**Task input**

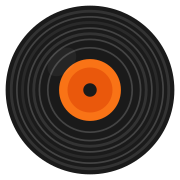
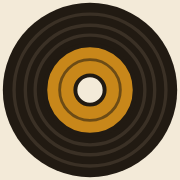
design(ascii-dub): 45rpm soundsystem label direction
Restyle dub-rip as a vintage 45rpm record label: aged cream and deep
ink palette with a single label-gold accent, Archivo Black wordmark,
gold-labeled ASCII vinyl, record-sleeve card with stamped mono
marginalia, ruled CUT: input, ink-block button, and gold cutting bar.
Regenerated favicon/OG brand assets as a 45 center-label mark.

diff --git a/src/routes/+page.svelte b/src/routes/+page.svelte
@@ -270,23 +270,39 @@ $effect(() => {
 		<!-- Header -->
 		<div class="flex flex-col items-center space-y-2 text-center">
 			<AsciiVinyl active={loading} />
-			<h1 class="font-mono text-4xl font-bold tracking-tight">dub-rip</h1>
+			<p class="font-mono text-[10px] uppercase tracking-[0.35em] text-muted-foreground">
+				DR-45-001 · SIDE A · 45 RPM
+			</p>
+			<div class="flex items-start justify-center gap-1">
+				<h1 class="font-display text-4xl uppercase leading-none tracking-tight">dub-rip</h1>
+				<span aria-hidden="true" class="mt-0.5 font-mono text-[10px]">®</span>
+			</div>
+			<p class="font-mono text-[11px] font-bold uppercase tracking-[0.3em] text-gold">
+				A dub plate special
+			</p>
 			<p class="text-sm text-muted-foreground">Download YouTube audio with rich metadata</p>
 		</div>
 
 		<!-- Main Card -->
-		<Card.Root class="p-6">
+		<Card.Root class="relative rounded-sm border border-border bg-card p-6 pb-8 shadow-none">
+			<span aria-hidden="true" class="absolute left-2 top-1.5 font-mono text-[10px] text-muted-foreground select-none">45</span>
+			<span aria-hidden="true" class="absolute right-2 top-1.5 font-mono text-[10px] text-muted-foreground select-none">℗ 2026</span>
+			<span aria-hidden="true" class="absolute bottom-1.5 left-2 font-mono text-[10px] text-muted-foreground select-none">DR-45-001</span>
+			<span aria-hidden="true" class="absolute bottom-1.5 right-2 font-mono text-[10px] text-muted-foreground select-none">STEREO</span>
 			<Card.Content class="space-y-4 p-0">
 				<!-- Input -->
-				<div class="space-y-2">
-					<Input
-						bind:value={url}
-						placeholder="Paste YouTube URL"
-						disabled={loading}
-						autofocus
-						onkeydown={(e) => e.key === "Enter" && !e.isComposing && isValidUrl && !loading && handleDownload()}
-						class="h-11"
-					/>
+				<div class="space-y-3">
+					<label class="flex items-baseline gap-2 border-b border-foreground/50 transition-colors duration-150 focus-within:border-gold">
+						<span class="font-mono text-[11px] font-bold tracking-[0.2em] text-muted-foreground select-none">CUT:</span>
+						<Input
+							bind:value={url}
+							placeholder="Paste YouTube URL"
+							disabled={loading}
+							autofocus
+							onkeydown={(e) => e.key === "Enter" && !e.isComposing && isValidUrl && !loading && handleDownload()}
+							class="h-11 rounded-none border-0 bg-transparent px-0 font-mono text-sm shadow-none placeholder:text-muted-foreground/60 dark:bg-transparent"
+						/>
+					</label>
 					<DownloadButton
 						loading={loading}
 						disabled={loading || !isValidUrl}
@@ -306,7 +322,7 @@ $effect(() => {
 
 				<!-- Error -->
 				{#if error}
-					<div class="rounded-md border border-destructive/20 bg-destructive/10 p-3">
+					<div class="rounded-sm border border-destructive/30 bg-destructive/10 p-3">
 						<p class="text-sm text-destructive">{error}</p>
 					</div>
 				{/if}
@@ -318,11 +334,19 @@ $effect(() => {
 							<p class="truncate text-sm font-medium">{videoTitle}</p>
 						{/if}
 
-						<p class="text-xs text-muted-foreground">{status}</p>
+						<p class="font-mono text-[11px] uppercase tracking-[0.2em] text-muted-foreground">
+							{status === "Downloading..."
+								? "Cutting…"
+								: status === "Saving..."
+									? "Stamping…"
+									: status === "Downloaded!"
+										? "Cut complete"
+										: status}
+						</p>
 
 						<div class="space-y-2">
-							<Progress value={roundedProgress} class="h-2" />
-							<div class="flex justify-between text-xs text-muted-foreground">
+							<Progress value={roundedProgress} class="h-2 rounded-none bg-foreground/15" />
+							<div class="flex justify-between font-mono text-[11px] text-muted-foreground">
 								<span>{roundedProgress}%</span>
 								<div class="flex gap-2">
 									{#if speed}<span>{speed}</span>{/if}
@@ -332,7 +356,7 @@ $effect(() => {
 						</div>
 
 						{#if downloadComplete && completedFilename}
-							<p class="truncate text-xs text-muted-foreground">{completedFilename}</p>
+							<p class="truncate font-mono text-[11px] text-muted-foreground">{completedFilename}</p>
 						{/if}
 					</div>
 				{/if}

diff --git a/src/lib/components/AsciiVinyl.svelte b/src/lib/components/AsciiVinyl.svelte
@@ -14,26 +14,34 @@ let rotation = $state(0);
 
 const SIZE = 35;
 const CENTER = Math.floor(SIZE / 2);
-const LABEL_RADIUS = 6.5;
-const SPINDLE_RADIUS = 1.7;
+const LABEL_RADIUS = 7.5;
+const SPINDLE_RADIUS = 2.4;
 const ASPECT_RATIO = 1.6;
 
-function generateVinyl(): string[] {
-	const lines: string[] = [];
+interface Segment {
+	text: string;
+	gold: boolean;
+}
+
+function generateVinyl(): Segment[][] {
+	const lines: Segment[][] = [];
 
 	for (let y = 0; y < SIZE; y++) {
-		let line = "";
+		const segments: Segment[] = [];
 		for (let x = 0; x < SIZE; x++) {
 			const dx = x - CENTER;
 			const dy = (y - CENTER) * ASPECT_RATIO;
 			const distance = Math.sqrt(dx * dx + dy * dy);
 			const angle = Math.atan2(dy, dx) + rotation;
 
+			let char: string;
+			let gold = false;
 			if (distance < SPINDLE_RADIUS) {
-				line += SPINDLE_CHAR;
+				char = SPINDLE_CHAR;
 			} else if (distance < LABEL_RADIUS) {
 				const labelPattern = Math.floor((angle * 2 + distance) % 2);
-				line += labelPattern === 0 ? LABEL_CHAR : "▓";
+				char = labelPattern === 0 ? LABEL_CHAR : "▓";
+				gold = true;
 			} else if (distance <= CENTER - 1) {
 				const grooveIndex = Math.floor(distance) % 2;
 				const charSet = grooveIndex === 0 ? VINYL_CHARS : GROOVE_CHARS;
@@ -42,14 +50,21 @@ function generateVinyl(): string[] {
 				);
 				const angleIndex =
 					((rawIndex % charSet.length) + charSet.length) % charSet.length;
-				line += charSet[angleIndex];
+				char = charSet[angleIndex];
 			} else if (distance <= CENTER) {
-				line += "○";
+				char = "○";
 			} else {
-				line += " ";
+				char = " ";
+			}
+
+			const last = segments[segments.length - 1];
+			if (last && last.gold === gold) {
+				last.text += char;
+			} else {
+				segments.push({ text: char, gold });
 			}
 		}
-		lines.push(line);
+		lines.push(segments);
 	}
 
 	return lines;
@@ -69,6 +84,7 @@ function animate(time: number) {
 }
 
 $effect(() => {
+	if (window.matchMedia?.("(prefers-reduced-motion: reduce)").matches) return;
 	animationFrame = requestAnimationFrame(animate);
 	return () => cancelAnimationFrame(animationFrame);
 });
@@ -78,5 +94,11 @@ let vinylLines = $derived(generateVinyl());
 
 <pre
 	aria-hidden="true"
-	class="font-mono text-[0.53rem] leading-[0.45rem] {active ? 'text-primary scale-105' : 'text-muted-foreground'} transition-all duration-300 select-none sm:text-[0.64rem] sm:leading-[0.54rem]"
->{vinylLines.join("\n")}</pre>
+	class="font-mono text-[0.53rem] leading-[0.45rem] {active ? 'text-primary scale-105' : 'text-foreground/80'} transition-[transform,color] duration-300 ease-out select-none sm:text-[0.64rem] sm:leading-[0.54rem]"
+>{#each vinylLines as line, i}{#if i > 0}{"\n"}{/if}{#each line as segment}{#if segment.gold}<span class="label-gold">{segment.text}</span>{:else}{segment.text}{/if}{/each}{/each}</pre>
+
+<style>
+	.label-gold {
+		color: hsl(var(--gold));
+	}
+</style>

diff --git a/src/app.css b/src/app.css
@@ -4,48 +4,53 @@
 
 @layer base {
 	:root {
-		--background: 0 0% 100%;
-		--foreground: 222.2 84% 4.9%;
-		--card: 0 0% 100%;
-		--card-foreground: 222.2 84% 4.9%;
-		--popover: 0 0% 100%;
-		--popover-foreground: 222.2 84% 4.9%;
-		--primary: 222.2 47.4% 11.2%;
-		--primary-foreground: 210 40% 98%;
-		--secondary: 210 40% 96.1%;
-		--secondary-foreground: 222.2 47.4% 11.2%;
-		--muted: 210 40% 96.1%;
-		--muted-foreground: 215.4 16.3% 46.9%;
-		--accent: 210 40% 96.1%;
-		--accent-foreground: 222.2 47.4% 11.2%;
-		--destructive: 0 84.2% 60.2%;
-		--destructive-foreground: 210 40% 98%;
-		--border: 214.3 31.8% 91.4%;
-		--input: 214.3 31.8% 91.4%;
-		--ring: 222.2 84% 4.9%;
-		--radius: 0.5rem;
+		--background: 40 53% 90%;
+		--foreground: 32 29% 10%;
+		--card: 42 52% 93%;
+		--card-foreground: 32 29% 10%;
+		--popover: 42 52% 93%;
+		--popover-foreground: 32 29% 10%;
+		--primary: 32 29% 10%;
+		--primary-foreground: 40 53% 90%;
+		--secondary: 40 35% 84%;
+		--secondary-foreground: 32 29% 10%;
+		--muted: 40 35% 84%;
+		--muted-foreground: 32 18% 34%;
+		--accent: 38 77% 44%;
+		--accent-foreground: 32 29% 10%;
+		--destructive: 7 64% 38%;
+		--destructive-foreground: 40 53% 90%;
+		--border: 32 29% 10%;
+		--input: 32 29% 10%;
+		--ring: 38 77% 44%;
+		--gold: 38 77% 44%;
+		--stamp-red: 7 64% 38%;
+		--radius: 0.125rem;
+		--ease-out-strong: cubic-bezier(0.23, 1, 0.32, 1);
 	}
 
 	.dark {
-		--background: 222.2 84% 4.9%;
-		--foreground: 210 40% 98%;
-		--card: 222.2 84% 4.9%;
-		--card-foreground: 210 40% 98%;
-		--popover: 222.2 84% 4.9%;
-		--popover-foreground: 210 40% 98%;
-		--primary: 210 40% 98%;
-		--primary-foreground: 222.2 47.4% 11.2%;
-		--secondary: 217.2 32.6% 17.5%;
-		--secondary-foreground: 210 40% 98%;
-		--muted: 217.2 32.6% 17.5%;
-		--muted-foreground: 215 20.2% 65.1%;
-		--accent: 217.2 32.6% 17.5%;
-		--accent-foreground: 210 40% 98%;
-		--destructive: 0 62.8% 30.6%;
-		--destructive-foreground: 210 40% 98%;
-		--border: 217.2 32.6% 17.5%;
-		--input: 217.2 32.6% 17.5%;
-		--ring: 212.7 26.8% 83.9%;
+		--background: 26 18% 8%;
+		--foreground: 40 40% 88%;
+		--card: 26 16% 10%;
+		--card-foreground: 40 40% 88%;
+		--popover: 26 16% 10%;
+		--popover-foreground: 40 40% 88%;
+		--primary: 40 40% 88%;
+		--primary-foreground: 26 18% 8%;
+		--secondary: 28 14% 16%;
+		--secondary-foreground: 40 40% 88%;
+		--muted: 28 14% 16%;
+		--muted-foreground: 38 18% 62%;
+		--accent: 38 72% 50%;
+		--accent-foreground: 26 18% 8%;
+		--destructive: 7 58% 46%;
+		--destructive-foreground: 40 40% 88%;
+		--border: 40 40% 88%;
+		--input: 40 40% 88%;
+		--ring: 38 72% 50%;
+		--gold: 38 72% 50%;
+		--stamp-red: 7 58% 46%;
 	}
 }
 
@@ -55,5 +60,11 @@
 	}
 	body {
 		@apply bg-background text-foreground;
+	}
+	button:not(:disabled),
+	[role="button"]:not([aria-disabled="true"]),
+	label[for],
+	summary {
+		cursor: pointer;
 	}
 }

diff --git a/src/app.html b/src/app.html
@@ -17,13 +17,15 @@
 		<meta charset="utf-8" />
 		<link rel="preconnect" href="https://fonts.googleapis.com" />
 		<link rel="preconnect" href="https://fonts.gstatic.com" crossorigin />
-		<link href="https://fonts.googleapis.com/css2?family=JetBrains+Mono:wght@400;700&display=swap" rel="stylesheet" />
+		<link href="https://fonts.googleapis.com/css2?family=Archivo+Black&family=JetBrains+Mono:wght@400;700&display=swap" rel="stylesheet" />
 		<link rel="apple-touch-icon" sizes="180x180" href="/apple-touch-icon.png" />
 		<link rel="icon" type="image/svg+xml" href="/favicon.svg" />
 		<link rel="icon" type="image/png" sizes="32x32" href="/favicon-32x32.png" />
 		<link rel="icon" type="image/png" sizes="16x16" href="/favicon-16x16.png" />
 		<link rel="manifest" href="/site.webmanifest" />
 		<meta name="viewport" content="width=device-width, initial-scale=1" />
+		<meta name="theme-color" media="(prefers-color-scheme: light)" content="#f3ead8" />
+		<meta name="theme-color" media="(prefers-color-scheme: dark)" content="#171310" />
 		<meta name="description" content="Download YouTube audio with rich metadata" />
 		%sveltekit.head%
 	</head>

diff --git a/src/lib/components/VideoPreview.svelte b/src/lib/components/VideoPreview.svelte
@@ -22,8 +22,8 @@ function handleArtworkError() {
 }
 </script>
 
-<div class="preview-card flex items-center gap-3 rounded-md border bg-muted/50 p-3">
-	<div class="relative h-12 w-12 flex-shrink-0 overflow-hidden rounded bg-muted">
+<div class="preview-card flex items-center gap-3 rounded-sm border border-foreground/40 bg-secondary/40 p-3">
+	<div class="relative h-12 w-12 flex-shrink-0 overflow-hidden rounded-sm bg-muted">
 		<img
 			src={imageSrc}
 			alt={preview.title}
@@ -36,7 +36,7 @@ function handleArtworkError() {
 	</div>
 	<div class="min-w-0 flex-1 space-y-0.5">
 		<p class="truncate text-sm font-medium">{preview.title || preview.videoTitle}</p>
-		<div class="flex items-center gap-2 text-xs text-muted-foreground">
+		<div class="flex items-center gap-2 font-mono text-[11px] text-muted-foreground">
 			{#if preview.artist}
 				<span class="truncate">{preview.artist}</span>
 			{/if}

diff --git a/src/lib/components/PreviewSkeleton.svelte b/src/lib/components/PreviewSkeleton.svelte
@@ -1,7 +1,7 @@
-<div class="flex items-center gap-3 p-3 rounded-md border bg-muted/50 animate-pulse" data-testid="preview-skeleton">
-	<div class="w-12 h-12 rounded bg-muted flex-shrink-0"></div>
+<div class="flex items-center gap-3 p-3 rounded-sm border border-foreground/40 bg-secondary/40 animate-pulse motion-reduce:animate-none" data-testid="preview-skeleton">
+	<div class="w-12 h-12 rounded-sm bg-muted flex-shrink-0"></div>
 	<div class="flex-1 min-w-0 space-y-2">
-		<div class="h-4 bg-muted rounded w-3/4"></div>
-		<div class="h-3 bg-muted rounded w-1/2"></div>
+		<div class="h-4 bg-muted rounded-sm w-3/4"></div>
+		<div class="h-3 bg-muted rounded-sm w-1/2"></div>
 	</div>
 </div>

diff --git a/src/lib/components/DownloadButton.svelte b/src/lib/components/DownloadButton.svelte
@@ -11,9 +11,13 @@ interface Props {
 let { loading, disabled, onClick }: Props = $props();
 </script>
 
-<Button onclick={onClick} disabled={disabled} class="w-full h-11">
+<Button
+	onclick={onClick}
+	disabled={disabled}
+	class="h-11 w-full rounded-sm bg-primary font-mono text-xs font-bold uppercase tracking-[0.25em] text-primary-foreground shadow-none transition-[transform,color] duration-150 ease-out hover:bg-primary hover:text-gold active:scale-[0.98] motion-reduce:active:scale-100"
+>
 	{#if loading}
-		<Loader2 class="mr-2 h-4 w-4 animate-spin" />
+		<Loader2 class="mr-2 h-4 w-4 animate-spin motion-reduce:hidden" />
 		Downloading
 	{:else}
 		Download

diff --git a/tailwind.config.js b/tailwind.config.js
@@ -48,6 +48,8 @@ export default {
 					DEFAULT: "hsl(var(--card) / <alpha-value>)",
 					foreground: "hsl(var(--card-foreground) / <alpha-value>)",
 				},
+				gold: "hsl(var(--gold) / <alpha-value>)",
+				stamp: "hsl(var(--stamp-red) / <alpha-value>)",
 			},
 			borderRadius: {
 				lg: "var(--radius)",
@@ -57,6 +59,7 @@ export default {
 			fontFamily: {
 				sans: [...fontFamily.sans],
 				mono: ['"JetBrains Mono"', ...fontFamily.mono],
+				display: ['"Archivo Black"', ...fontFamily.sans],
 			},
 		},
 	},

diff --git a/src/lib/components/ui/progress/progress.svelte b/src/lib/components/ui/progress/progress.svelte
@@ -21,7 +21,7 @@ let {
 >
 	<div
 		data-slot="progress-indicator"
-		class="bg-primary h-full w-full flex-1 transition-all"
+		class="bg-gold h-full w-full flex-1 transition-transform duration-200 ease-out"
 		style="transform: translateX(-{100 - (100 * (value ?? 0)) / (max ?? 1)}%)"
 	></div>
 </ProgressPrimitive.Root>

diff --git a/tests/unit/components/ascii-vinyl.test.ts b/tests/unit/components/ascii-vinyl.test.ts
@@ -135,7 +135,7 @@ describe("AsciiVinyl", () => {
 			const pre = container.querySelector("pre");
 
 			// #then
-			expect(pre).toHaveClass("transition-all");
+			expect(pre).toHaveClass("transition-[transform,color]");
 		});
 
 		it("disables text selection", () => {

**Exercise details**
Look through the listing above and copy each line where the string "destructive" occurs.

**Exercise solution**
-					<div class="rounded-md border border-destructive/20 bg-destructive/10 p-3">
+					<div class="rounded-sm border border-destructive/30 bg-destructive/10 p-3">
 						<p class="text-sm text-destructive">{error}</p>
-		--destructive: 0 84.2% 60.2%;
-		--destructive-foreground: 210 40% 98%;
+		--destructive: 7 64% 38%;
+		--destructive-foreground: 40 53% 90%;
-		--destructive: 0 62.8% 30.6%;
-		--destructive-foreground: 210 40% 98%;
+		--destructive: 7 58% 46%;
+		--destructive-foreground: 40 40% 88%;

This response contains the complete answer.